There Is Power in Christ’s Atoning Blood – Simon Kottoor


The love of Christ compels me to give testimony to my conversion from the Roman Catholic priesthood to the born-again life in Jesus Christ. For twenty-five years I was a Roman Catholic priest, strictly following the rituals of a system that enveloped me as a huge and indomitable fortress of darkness and ignorance of the written Word of God.

The Papal Claim to Have the Keys of the Apostle Peter


For most Catholics, the authority of the Pope, as derived from Peter, is the main cornerstone of their faith.  For the others, it is the lifesaver to fall back on when all else fails. The Petrine primacy of the Pope is an historic holdover from the false Decretals of Constantine and Isidore.  Nonetheless, the Papacy is the bulwark and foundation of the Church of Rome.

From Dead Religion To New Life In Christ – Vincent O’Shaughnessy

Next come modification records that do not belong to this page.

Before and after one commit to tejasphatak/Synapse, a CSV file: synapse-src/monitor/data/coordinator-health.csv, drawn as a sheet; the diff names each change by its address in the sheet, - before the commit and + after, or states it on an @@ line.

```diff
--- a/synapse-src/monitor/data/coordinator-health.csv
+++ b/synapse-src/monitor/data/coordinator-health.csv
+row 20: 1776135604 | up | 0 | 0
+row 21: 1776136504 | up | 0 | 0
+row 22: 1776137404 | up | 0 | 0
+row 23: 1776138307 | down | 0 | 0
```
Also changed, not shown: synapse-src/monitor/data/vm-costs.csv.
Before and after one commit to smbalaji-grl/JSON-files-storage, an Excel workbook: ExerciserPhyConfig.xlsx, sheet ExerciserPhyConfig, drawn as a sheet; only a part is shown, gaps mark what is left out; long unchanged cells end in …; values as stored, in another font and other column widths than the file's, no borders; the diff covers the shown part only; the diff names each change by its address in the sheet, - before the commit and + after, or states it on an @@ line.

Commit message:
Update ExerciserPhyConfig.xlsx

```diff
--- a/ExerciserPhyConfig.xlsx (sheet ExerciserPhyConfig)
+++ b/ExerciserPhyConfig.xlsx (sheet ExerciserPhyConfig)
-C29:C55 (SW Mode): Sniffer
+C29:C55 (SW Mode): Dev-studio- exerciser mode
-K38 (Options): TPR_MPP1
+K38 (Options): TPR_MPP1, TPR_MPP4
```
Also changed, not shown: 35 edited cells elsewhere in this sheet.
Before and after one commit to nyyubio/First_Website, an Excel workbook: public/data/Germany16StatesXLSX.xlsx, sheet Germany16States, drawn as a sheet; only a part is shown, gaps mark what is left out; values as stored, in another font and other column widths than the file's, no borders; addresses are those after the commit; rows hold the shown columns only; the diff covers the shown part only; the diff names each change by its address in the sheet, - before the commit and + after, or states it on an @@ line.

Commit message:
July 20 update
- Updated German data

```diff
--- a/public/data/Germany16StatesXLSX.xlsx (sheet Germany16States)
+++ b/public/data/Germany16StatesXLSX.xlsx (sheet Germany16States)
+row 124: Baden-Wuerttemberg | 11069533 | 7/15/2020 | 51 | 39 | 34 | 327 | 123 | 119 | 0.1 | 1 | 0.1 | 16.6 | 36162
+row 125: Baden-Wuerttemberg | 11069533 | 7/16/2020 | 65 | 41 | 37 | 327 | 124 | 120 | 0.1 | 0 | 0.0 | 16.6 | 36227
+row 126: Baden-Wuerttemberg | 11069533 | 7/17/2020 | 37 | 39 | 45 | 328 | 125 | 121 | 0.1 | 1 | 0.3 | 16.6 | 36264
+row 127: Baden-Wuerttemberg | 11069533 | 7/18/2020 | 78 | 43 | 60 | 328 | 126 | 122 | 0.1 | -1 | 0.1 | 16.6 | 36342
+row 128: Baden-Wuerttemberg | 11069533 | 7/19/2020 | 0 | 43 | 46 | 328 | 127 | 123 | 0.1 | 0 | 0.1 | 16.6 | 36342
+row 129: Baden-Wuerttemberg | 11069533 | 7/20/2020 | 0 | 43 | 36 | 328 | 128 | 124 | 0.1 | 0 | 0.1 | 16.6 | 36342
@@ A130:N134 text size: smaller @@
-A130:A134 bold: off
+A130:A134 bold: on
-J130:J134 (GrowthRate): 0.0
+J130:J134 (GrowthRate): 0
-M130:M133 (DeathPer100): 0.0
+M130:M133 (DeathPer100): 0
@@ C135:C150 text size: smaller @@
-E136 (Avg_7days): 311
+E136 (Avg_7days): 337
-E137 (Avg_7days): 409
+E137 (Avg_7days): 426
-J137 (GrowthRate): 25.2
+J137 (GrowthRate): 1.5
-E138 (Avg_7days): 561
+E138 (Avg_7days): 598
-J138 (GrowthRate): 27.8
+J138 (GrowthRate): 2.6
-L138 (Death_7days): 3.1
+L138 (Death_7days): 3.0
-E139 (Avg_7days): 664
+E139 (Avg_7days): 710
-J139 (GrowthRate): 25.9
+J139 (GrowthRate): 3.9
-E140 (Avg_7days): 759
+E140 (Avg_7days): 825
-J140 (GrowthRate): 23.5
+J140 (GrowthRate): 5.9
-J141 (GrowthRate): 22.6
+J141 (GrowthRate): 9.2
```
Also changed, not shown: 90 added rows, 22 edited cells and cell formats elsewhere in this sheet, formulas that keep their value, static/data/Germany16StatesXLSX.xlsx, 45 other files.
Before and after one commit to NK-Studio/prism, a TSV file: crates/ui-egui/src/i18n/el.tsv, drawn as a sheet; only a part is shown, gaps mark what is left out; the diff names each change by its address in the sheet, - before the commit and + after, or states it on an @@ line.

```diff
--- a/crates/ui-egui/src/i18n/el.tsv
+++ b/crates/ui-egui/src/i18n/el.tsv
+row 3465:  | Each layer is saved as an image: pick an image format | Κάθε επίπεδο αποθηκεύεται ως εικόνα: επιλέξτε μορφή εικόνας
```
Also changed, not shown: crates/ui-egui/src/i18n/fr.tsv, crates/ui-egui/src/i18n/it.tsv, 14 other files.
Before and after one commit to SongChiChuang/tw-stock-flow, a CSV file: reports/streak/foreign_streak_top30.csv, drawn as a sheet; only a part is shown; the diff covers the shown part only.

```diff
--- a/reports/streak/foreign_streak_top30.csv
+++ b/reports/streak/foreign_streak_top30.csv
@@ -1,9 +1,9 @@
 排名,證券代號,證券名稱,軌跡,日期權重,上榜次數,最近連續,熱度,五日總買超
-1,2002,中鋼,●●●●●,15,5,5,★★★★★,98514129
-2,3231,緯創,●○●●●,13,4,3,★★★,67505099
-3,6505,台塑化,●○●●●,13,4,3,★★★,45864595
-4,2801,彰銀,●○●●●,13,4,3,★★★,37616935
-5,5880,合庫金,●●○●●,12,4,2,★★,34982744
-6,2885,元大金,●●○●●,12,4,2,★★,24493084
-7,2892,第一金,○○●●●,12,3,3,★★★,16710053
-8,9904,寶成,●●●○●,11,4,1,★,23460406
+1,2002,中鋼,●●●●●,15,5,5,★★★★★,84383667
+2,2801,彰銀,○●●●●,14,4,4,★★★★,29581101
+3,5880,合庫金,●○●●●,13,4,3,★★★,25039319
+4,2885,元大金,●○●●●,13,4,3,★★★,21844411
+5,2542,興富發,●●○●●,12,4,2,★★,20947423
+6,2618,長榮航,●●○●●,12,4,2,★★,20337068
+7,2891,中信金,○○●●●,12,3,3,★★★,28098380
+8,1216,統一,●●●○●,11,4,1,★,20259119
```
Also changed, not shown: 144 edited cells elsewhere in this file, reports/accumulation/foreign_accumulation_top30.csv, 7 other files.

I was born and raised on a farm in West Limerick, Ireland, and the memories of my childhood are happy ones. The youngest of seven children (three sisters and three brothers), I had lots of relatives to visit or to receive as visitors on Sundays after Mass. No one ever missed Mass on Sunday in those days in Ireland, unless they were seriously ill. Such a lapse was designated a mortal sin, meaning deadly and deserving of hell should one die with it unconfessed and unforgiven by a priest. The priests were revered, even idolized. I decided I would like to be a priest myself.

The History of the Papacy Part II

What had looked like a mortal wound to Papal power took place in 1798.  A general of Napoleon’s army entered the Vatican, removing Pope Pius VI from his throne.  With that, the Papacy lost its basis as a civil power. From the year 1846 Pope Pius IX, not having territorial or civil power, sought to re-establish the papacy.  An important part of his strategy was achieved by the declaration of papal infallibility. 

The History of the Papacy Part I

The spread of the Christian faith during the first three centuries was extensive and rapid.  In the providence of God, the main reasons for this were the fidelity and zeal of the preachers of the Gospel, the heroic deaths of the martyrs, and the translation of the Scriptures into the languages of the Roman world.  Under Emperor Septimius Severus (193-211) Christians suffered appallingly. 

John Knox the Scottish Reformer


A wonderful narration  of the history of John Knox who is considered to be the greatest Reformer in the history of Scotland. John was educated at the University of Glasgow, and ordained as a catholic priest in 1530.  John had been serving as a priest for 10 years when he was converted to biblical Christianity through the study of the Bible and the writings of Augustine and Jerome.  

From the Monastery to the Ministry – José Borras


It is not enough to be a good Catholic: the important and necessary thing is to be born again in Christ. This has been my experience. When I entered into Christ, I experienced that He not only liberated me from my sins, but also from the heavy load I had to carry being in a Monastic order.

I Found Everything When I Found Christ


While studying theology in England, I began to have serious doubts concerning certain doctrines of my Church, which I found difficult to reconcile with Scripture. These doubts continued to trouble me even after my ordination, but I endeavored to smother them by plunging into my studies and teaching assignments.

Identifying the Authentic Early Church

The early Church understood apostolic doctrine as the written Word of the Apostles as it was contained in the Scriptures.  “From the very beginning of the post-apostolic age with the writings of what are known as the Apostolic Fathers (Ignatius, Polycarp, Clement, the Didache, and Barnabas) there was an exclusive appeal to the Scriptures for the positive teaching of doctrine and for its defense against heresy.    

I Received Mercy – Edoardo Labanchi


The only religion of which I had any knowledge was that of the Roman Catholic Church. So I decided to become a priest and joined the Jesuit order. My superiors seemed to be quite satisfied with me, and I was admitted to take the vows that are usually taken only after two years of probation. This gave me a certain satisfaction, I must admit, but it was only a human satisfaction.